Romney Told Becket Fund In 2008: ‘I’m Not An Enormously Religious Person’

The Becket Fund has filed the first legal challenge to the Obama administration’s regulations requiring insurers and employers to cover reproductive health care services — including contraception — without additional cost sharing. The group has extensive ties to the anti-gay industry and is supported by GOP presidential front runner Mitt Romney, who, incidentally has also attacked President Obama for waging a war against religion and allegedly undermining the conscience protections of religious organizations.

On May 8, 2008 — upon suspending his first campaign for the White House — Romney received the Fund’s prestigious Canterbury Medal for “Courage in the Defense of Religious Liberty” and delivered a speech titled, “Freedom Requires Religion.” He began his talk by joking about his Mormon faith and questioning his own religious convictions:

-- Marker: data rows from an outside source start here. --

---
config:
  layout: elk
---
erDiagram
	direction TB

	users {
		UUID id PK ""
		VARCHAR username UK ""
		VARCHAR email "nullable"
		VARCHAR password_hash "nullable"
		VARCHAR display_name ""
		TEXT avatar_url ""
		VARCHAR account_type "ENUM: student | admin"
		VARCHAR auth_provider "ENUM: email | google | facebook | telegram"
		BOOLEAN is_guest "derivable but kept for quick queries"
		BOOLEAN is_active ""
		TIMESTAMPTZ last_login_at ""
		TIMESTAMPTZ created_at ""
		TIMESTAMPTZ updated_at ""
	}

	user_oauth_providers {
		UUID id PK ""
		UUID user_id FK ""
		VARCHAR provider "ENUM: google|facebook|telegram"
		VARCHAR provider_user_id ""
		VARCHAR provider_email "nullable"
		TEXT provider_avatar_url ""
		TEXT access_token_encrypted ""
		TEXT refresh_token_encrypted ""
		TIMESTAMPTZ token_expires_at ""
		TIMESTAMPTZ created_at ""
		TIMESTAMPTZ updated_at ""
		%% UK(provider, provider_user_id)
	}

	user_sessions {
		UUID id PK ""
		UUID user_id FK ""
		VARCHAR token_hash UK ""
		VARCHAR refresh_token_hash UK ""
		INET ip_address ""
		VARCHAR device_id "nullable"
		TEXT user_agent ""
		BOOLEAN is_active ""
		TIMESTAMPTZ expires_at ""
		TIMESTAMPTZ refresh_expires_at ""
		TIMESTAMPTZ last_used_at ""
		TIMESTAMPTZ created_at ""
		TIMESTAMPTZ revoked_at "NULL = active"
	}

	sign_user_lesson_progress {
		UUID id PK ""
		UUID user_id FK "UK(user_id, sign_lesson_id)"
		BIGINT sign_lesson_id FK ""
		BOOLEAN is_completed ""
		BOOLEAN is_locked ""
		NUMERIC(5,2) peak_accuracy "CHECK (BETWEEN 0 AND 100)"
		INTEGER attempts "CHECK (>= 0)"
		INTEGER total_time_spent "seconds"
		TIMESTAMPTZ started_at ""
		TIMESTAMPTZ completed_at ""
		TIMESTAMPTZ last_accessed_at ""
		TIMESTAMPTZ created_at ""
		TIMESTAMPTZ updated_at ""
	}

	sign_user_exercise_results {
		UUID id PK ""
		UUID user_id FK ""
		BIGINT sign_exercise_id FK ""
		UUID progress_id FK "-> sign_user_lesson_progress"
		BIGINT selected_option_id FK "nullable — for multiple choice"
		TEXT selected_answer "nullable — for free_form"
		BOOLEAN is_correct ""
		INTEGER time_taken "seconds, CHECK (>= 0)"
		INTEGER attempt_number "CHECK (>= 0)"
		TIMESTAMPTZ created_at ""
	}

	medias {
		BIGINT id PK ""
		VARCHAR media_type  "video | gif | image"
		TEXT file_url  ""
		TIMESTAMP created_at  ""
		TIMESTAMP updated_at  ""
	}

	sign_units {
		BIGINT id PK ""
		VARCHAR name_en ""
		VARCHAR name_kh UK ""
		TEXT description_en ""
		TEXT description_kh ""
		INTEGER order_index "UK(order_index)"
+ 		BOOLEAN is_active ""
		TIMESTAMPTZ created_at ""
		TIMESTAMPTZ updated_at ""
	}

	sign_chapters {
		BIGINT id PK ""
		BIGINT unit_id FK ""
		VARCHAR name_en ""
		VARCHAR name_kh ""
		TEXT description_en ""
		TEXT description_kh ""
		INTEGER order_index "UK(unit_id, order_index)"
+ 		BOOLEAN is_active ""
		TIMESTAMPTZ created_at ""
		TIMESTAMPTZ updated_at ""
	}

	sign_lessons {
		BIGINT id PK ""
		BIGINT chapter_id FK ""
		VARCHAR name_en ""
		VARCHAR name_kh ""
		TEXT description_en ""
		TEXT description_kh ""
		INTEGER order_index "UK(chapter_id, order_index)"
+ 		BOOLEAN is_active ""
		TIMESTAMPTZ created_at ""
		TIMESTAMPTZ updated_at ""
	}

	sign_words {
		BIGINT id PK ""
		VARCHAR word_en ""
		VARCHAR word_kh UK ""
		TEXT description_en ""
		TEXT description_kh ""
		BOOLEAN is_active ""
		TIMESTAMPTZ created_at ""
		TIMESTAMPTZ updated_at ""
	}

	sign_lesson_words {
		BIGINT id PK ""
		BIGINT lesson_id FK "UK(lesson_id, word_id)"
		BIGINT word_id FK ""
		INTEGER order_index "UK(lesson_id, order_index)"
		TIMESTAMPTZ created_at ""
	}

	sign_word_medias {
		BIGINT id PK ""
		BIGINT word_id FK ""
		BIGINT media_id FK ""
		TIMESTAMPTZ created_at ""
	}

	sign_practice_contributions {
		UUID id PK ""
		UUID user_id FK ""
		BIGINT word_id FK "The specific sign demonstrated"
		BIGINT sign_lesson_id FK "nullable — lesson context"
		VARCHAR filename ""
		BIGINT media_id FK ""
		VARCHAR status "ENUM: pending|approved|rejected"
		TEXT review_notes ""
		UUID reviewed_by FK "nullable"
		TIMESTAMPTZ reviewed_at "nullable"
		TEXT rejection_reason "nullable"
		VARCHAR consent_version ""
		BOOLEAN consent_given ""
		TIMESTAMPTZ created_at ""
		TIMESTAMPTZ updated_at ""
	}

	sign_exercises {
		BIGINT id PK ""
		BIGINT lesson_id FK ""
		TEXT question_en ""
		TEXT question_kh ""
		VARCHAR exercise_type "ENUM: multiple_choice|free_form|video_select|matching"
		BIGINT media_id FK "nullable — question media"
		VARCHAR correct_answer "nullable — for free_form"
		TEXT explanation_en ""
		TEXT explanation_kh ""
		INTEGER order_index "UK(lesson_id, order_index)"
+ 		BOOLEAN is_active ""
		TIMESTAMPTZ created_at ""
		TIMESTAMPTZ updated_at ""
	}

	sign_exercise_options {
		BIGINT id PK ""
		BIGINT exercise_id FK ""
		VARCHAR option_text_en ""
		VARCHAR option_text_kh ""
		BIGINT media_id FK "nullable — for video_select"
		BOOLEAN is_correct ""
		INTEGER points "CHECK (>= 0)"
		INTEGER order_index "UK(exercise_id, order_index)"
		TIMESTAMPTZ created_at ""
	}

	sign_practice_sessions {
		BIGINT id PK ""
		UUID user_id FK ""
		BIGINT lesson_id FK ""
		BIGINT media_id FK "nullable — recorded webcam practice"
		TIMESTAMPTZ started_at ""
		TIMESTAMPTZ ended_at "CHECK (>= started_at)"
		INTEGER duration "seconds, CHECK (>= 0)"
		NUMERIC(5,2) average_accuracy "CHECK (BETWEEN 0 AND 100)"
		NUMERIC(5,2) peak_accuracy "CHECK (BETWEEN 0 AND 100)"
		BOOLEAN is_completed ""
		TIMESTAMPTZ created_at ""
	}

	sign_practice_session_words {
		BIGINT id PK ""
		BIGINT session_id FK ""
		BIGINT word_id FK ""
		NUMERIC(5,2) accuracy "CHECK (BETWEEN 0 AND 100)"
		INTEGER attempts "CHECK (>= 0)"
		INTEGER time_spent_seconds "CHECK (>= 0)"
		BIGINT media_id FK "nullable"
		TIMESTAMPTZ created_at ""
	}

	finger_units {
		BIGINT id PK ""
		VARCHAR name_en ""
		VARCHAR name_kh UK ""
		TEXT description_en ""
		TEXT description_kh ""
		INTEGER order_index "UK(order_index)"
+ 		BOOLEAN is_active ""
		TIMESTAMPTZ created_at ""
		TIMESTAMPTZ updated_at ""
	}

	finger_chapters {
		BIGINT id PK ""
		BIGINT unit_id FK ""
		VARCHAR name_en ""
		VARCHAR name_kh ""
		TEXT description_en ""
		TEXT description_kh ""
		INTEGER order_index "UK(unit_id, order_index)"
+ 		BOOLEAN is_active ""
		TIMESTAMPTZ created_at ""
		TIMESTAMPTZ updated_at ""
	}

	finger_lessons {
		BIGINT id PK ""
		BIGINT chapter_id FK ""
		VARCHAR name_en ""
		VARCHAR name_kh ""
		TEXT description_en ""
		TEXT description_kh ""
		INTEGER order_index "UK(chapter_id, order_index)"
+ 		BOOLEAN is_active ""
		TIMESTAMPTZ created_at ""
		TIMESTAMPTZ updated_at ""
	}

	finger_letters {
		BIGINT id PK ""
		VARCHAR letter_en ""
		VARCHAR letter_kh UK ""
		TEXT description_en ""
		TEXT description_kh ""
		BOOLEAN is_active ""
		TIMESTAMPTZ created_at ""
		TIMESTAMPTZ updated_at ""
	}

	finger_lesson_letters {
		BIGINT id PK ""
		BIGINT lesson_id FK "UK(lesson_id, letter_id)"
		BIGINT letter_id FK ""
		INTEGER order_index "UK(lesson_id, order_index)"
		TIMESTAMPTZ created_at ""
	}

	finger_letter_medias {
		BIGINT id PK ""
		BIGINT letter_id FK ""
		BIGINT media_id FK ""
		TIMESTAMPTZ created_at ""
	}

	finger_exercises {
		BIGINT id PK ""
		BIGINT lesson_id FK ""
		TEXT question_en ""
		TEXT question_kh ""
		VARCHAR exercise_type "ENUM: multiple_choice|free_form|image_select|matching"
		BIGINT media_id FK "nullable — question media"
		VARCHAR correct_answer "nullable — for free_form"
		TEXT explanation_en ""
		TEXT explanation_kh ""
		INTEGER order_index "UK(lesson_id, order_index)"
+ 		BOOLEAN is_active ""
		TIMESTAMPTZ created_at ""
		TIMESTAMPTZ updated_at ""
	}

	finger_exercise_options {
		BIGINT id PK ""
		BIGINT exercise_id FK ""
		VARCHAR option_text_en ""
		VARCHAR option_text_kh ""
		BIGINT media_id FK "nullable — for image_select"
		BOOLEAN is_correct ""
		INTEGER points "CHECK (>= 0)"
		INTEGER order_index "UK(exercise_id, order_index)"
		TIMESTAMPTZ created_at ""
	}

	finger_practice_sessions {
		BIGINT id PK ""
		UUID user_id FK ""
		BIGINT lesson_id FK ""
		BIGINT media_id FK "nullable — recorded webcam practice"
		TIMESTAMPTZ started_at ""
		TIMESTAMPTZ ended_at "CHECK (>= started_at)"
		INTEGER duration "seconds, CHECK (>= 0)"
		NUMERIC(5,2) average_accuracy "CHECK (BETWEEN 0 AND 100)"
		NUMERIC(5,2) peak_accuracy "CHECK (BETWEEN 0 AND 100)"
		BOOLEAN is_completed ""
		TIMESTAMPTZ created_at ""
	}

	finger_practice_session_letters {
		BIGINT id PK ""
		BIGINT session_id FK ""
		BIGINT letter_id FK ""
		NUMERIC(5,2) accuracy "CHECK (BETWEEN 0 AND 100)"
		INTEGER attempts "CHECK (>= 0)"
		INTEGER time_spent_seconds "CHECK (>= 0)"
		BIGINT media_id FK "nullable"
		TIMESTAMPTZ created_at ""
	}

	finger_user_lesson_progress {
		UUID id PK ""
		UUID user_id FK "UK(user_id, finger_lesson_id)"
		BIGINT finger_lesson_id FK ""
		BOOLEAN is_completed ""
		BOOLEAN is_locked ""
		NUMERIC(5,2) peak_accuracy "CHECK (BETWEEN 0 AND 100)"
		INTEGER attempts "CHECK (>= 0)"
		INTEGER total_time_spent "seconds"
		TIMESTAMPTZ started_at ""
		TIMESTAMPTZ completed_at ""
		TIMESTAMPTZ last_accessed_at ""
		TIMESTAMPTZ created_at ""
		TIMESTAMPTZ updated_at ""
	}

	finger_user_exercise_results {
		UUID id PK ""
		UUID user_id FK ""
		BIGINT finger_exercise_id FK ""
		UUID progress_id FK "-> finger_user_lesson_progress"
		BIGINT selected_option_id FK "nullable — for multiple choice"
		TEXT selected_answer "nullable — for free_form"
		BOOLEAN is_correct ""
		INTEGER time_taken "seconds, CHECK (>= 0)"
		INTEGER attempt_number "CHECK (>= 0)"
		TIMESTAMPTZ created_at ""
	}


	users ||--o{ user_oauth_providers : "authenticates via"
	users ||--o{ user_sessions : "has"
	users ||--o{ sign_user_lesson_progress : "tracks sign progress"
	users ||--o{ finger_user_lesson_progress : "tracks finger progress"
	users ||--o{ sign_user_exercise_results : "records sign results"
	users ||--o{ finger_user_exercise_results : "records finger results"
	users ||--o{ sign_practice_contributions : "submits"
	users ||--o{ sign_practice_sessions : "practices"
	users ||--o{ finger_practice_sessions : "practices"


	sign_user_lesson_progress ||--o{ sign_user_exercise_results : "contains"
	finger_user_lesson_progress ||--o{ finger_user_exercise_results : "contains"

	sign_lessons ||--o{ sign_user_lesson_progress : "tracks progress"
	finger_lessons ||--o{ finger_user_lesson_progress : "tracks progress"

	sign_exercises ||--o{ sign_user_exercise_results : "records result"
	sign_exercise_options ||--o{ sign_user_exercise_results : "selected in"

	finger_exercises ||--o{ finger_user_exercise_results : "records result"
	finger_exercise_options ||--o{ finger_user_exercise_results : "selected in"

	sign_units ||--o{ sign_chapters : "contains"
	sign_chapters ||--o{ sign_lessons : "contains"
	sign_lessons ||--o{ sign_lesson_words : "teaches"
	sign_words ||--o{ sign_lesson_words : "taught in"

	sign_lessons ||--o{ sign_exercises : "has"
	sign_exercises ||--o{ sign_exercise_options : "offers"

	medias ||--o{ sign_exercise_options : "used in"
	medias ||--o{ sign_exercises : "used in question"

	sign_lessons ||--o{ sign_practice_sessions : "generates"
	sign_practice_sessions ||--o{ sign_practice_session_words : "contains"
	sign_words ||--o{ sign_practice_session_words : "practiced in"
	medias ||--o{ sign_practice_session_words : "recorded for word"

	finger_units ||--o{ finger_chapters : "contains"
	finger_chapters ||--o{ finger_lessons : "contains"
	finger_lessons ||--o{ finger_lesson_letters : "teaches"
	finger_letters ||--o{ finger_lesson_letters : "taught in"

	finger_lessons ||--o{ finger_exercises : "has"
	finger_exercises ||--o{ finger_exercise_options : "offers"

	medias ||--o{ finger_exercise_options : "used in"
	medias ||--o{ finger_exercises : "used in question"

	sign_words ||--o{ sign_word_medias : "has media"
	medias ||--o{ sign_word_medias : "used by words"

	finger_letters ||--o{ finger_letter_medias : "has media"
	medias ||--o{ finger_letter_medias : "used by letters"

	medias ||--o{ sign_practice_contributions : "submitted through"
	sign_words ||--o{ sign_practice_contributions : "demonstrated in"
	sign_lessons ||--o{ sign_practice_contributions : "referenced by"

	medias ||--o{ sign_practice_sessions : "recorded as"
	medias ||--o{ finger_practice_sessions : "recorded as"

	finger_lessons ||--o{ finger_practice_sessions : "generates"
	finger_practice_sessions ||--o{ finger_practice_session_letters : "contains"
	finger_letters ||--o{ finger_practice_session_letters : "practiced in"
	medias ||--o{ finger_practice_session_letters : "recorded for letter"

ROMNEY: I can tell you, I’m not an enormously religious person. I try to be a religious person and I’m a lot more religious by virtue of having married her, she keeps me on the straight and narrow. And any reward I get in regards to religious liberty is associated of her having taught me the power of faith in my life and the lives of my sons and daughters and law and grandchildren. […]

Mormonism says you can’t drink, you can’t smoke, you can’t have coffee and you can’t have sex outside of marriage and they tell us that that gives us a longer life. I don’t believe it. It just makes it feel like it’s a longer life.

Watch it:

The clip reveals the depths of Romney’s connection to the Fund — to which he subsequently donated at least $25,000 — its efforts to defend those who wish to discriminate against gays and lesbians and the questionable foundations that continue to fund it.


But his comments about his faith undermine his biographical details. Romney, after all, presents himself as a religious man who spent part of his youth in France as a missionary and served as a Mormon stake president for eight years. Since entering public life, Romney has stated that he still believes in and lives by Mormon doctrine. His wife Ann, meanwhile, was converted into Mormonism by George Romney.